James Neihart and two companions located rich silver deposits at Neihart in 1881. By spring of 1892, the town was officially named after Mr. Neihart. Later that year a post office was established and Neihart's long history as one of Montana's largest silver producers had begun.
The principal mines of the area in the early 1880s were the Queen of the Hills, Moulton, Ingersoll, Mountain Chief, Benton group and Florence.
In 1891 a branch line of the Montana Central Railroad reached Neihart renewing growth in the nearly decade-old camp. Unlike many mining towns that lasted only a few years or decades, Neihart persisted as a mining center until World War II. The railroad branch line operated until 1945.
Neihart survived into the 1900's as a silver producer, but it was Zinc that helped the town survive fluctuations in the silver markets. Demand for zinc skyrocketed during the World Wars, providing much needed stimulus of Neihart's mines.
Neihart's fifty-plus mines produced over $15 million in silver and other minerals between 1881 and 1945.
Neihart in the News
Happenings in Neihart have been documented to some degree in historical newspapers.
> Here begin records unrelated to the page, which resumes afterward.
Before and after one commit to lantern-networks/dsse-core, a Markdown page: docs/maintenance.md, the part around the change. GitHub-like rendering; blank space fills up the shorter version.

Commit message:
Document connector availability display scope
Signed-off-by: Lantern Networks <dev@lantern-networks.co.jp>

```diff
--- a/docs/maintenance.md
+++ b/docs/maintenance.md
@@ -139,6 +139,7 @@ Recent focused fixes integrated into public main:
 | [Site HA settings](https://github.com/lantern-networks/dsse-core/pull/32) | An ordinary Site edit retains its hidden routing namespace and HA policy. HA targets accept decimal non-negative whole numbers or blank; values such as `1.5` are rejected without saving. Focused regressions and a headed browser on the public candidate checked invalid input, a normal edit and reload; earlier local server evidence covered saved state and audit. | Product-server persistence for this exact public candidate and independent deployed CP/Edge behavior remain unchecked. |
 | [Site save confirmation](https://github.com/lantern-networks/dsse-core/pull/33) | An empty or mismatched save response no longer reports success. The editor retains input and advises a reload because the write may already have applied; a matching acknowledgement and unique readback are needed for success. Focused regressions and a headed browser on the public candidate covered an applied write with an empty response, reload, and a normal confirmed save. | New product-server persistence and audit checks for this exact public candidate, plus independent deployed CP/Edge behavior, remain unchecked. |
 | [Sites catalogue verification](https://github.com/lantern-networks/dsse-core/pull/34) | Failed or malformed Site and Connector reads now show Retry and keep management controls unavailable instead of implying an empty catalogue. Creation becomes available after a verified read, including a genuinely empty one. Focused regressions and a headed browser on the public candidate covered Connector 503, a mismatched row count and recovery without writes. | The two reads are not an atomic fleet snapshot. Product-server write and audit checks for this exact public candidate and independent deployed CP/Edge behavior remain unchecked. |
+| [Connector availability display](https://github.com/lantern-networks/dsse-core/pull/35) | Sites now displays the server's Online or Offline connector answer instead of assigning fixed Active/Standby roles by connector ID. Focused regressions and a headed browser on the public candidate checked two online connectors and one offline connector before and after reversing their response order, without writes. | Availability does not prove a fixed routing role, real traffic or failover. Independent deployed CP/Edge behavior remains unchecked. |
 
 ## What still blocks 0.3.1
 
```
Here are a few articles that illustrate key events in the town:
April 25, 1896: News was received here this morning to the effect that at midnight last night the powder magazine belonging to the Broadwater group of mines near Neihart exploded. Seven men were killed and sixteen wounded many of them seriously
Feb 7, 1894: The mines of Neihart, Montana, the greatest silver camp in that state have resumed operations and are employing more men than ever before . Neihart anticipates a prosperous season, if no further decline in silver takes place. The Cripple Creek Morning Journal estimates that the shipments of smelting ore from the camp have averaged 140 tons per day during January, and thinks the mills are handling 300 tons additional every twenty-four hours.